Personal Freedom

Blow Dry Bars: Another Successful Example for Licensure Reform

Can a state be “open for business” if the government makes it too difficult to work a job?

Utah is referred to as a “Right to Work” state but has become riddled with a plethora of restrictive licensing laws. Utah even had the 13th most burdensome licensing laws in the country according to the Institute for Justice’s report. These laws make it overly difficult for Utahns in certain trades or skill sets to pursue a well-paying career.  

Professional licensing laws, such as those for cosmetology, add an increased financial burden to individuals who must not only attend unnecessarily long training programs, but also pay for said training, tests, and licensing fees. This financial burden may be detrimental and possibly an insurmountable roadblock to struggling families simply trying to improve their situation.

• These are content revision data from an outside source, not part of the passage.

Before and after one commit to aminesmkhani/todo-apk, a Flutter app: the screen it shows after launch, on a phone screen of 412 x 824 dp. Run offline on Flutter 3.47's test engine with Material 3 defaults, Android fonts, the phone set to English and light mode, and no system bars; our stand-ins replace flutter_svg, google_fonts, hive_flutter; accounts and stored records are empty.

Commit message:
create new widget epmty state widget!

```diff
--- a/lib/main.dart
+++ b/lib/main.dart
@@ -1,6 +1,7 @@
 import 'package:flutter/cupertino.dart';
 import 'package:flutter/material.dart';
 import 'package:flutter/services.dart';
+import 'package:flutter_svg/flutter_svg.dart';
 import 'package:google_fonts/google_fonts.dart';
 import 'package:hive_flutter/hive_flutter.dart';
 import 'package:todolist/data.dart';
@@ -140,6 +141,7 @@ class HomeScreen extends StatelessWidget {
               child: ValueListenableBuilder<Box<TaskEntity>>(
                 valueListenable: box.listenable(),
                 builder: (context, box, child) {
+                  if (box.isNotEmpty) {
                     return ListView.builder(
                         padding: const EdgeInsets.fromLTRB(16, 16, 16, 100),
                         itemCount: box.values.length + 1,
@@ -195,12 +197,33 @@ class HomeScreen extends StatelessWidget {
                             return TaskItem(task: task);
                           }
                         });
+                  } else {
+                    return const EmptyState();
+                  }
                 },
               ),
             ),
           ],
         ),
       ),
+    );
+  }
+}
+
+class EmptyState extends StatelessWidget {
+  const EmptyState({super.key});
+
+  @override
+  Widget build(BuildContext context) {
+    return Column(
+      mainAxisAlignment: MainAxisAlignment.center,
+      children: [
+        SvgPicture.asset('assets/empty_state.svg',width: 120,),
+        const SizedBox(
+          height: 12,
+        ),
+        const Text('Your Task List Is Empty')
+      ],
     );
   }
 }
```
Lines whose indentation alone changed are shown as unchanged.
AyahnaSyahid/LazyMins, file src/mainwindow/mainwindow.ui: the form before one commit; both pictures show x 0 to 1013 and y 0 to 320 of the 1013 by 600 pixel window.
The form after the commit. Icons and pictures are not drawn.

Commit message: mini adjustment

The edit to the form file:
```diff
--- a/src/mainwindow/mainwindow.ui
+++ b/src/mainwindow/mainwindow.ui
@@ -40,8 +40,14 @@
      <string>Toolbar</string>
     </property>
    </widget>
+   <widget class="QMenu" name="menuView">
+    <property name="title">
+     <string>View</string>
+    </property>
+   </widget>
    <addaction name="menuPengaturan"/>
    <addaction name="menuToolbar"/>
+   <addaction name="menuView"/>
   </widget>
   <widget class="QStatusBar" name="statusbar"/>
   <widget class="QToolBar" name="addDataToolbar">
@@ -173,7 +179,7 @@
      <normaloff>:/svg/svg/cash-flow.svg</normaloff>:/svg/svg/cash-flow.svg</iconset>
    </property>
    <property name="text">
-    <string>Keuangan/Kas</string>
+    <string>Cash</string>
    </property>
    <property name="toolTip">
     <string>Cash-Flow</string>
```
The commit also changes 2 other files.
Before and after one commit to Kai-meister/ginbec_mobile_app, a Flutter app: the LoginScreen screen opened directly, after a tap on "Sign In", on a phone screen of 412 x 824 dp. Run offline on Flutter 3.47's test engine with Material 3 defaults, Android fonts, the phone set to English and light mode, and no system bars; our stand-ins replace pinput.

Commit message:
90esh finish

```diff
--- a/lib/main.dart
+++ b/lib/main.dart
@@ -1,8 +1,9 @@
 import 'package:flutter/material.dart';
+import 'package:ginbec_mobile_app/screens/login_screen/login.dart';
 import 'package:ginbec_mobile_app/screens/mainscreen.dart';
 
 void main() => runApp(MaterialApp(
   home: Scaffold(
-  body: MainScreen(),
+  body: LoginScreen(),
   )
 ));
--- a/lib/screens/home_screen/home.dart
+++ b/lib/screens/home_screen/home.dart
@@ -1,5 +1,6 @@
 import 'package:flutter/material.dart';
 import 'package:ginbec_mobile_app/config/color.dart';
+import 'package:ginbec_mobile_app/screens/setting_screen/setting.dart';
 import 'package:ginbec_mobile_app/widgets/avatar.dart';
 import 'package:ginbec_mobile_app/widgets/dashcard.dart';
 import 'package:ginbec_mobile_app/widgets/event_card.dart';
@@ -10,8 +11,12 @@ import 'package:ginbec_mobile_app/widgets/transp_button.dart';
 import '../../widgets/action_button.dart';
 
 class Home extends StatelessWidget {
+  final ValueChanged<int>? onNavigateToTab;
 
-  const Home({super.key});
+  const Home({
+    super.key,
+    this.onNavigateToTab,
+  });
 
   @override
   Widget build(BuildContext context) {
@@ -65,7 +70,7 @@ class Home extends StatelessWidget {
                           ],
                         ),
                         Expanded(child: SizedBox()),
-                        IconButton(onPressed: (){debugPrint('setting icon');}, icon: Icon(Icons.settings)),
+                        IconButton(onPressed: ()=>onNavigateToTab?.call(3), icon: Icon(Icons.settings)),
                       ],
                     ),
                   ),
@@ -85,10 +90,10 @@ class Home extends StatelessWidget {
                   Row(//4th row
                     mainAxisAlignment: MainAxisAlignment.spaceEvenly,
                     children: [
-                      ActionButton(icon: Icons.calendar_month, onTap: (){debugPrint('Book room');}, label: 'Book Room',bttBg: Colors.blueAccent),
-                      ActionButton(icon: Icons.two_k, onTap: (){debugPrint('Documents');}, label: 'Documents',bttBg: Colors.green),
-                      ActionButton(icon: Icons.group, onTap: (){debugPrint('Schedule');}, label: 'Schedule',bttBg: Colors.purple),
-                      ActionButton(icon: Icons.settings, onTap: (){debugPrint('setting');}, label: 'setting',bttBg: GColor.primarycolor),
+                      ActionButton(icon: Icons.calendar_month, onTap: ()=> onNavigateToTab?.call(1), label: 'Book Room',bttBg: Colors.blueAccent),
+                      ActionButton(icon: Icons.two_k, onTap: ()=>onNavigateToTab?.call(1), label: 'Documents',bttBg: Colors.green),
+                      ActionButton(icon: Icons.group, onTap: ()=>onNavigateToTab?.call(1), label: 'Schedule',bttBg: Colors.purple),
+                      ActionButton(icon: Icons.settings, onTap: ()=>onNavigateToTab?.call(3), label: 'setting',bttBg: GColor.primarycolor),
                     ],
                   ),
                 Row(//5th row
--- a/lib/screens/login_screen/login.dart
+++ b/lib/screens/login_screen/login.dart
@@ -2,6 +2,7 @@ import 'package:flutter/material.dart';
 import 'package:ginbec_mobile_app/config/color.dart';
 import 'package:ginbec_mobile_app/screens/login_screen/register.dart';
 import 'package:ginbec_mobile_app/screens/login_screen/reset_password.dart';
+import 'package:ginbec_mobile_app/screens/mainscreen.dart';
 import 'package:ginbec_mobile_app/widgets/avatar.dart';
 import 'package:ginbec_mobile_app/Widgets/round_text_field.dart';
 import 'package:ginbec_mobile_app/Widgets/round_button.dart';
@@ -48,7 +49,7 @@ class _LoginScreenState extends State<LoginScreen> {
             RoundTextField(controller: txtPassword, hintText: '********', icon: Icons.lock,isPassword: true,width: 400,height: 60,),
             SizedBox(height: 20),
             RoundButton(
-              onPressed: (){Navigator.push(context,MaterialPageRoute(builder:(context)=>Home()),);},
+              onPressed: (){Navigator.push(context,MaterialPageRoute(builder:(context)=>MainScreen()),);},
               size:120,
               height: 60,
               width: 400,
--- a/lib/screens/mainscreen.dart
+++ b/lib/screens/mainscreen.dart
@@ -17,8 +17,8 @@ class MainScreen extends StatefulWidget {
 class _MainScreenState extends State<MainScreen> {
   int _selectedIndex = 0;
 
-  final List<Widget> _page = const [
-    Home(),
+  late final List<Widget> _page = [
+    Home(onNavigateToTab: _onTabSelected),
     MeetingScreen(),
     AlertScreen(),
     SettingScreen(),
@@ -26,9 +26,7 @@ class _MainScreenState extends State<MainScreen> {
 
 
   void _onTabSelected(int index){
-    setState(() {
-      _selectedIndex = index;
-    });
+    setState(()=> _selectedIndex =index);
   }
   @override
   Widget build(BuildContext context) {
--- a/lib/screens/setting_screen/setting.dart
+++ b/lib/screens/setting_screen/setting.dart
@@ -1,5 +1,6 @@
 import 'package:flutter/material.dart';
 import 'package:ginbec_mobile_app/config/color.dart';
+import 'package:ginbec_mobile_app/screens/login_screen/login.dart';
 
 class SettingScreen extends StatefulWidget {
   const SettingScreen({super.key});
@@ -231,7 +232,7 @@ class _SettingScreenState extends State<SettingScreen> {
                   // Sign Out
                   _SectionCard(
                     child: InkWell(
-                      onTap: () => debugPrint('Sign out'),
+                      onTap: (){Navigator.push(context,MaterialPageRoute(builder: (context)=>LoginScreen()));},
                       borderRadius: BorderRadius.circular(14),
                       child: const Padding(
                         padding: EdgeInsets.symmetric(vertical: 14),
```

Restrictive licensing laws too often punish individuals who are well-qualified to perform their jobs. Jestina Clayton, who had been braiding hair since she was five, was even punished for not holding the proper cosmetology license. She sued and won her case on the basis of her constitutional right to earn a living.

But the fight to reform cosmetology licensing didn’t end there. That’s where the recent trend of blow-dry bars enters the scene. 

Women can have their hair washed, blown dry, and styled at a blow-dry bar. These services do not involve cutting, chemicals, or other treatment options — yet those providing this service are still required by law to pay a school and sit for hundreds of hours of classes they do not need or want.

Senate Bill 87, sponsored by Senator Curtis Bramble, gets to the very heart of why there is any occupational licensure. His bill cuts the requirements for these blow-dry bar services to a two-hour health and safety course. 

This legislation does not put customers in any danger, but it does create the ability for more individuals to become employed and avoid all of the challenges surrounding the lengthy licensing process.

SB 87 passed with flying colors (not before a lot of protectionist arguments were made against it) and has already been put into effect.

Senator Bramble isn’t stopping there. He is teaming up with Governor Spencer Cox to work on comprehensive occupational licensure reforms. The end goal will be to come up with a way whereby occupations that are overburdened with licensure regulations (like blow-dry bars), or that don’t need licensure at all, can be treated with a lighter touch to get more people working and get the government out of the way.